We're coming up on the 40th anniversary of Gitarzan and i'd like to spotlight the single and the album that carried that title in 1969. We have two very distinct and very different picture sleeve's that appeared on the single. The single with the yellow/gold lettering is the international release...the single sent to Canada, the UK, Germany, and other places. The picture sleeve showing Ray holding the guitar is the picture sleeve that accompanied the single here in America. "Gitarzan" is a musical spoof of Tarzan. It features Gitarzan, Jane, and their pet as members of a rock band. Ray put the song together using a title given to him by Bill Justis whose credited on the single as Bill Everette.
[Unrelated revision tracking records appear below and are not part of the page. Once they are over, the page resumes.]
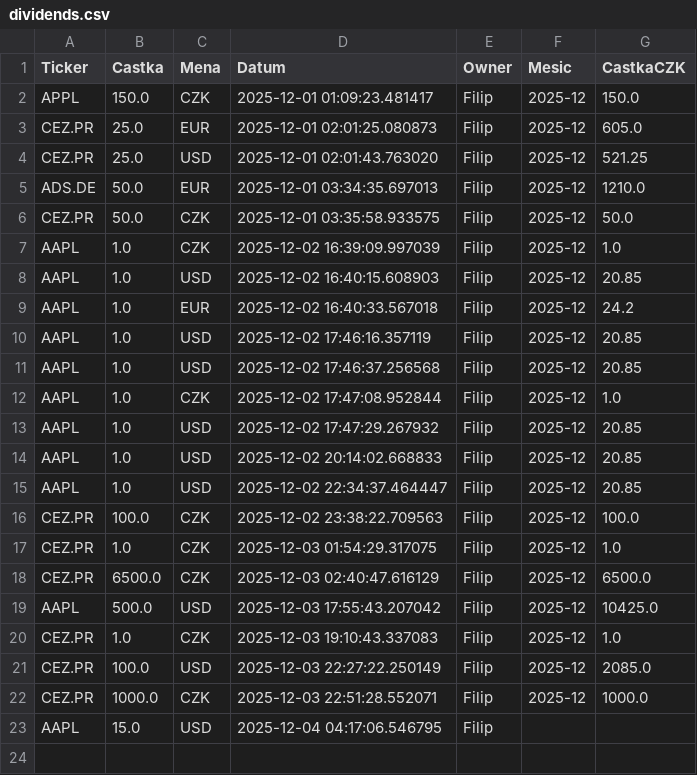
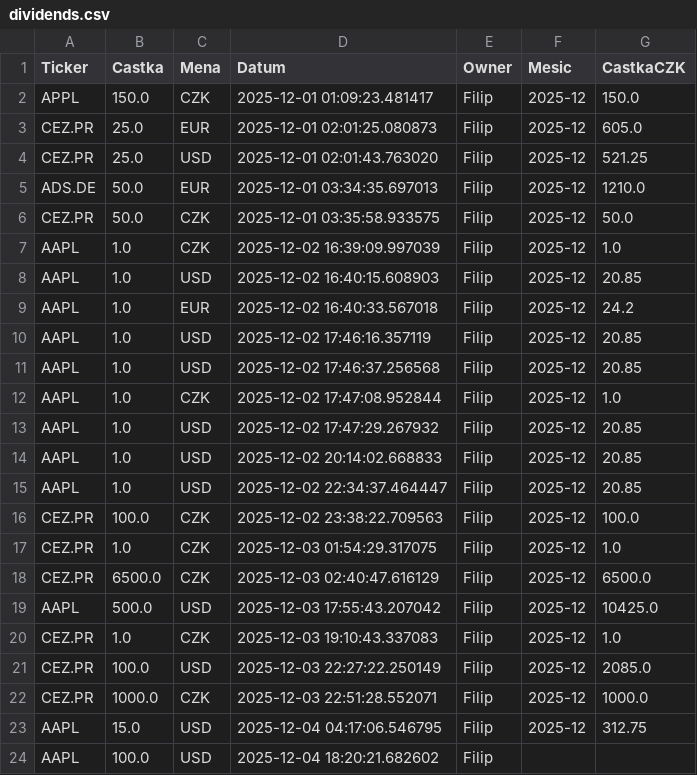
Before and after one commit to Poutniiik/Moje-Investice, a CSV file: dividends.csv, drawn as a sheet.

Commit message:
Update Filip

```diff
--- a/dividends.csv
+++ b/dividends.csv
@@ -22,2 +22,3 @@ CEZ.PR,100.0,USD,2025-12-03 22:27:22.250149,Filip,2025-12,2085.0
 CEZ.PR,1000.0,CZK,2025-12-03 22:51:28.552071,Filip,2025-12,1000.0
-AAPL,15.0,USD,2025-12-04 04:17:06.546795,Filip,,
+AAPL,15.0,USD,2025-12-04 04:17:06.546795,Filip,2025-12,312.75
+AAPL,100.0,USD,2025-12-04 18:20:21.682602,Filip,,
```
The lyrics deliberately are put together with internal rhymes. The concept of the song is Tarzan being a guitar player. The song comes complete with Ray's Tarzan yell and monkey chants plus his falsetto role as Jane. Jane is a bit of a prima donna we find out as she wants to take up all the spotlight, demanding her lover shut up because she's trying to sing. The single became a gold record and a pop Top-10 hit in 1969, at the time it was his first Top-10 single since 1962's million seller "Ahab the Arab". The b-side of the single was the funny "Bagpipes, That's My Bag" which told the story of Patrick Alfred Muldoon who was obsessed with the bagpipes. The phrase "that's my bag" was a slang phrase in the 1960's as another way of saying "that's my hobby" or "that's my talent". So, Muldoon's 'bag' was playing the bagpipes. I particularly love the part of how Muldoon keeps his lungs in shape.
The Gitarzan album featured a lot of comedy recordings, most of them were his versions of Coasters songs and other artist's novelty songs. "Yakety Yak" opens up the album. Ray also did a wonderful job on the stripper song "Little Egypt". I'm partial to Ray Stevens and prefer his versions of "Little Egypt" and "Alley Oop". Ray is very energetic on these recordings...throwing in various James Brown-like hollers, particularly on "Yakety Yak". "Alley Oop" is the tale of a caveman...the toughest man there is alive...wearin' clothes from a wild-cat's hide. "Sir Thanks a Lot" is a nice little comedy song that doesn't get as much attention from the various independent record labels that have spotlighted the material from this album down through the years. "Sir Thanks a Lot" is a narrative, making one think of Andy Griffith, which tells the story of the Knights of the Round Table and a knight not many recall, Thanks a Lot.
Ray updates "Harry the Hairy Ape" for this album. He originally recorded the song in 1963 and had a Top-20 pop and R&B hit with it. This 1969 version remains lyrically pretty much the same except for subtle changes...in the 1963 original, the dance called Mashed Potato is mentioned while in this version a dance called Boog-a-loo Shing-a-ling is mentioned. Also in the 1969 version the DJ remarks that Harry is "too cool, too cool, too cool", a passage missing in the original from 1963. The song is about an ape who escapes from a city zoo and ends up being a rock star because of a near-sighted DJ thinking the ape is just another long-haired rocker. Larry Verne's "Mr. Custer" is tackled on this album, too.
In addition to "Gitarzan", the second single from the album was "Along Came Jones", originally recorded ten years earlier, in 1959, by The Coasters. For those who don't know, The Coasters were a big influence on Ray. Ray's version of "Along Came Jones" hit the pop Top-30 in 1969. The album was re-issued in 1996 on CD and featured bonus tracks not featured on the original version of the album: "The Streak", "Moonlight Special", and "Bridget The Midget".
The album closes with a re-recording of "Ahab the Arab". This recording is the one often heard on those various compilation albums that have been issued on Ray through the years.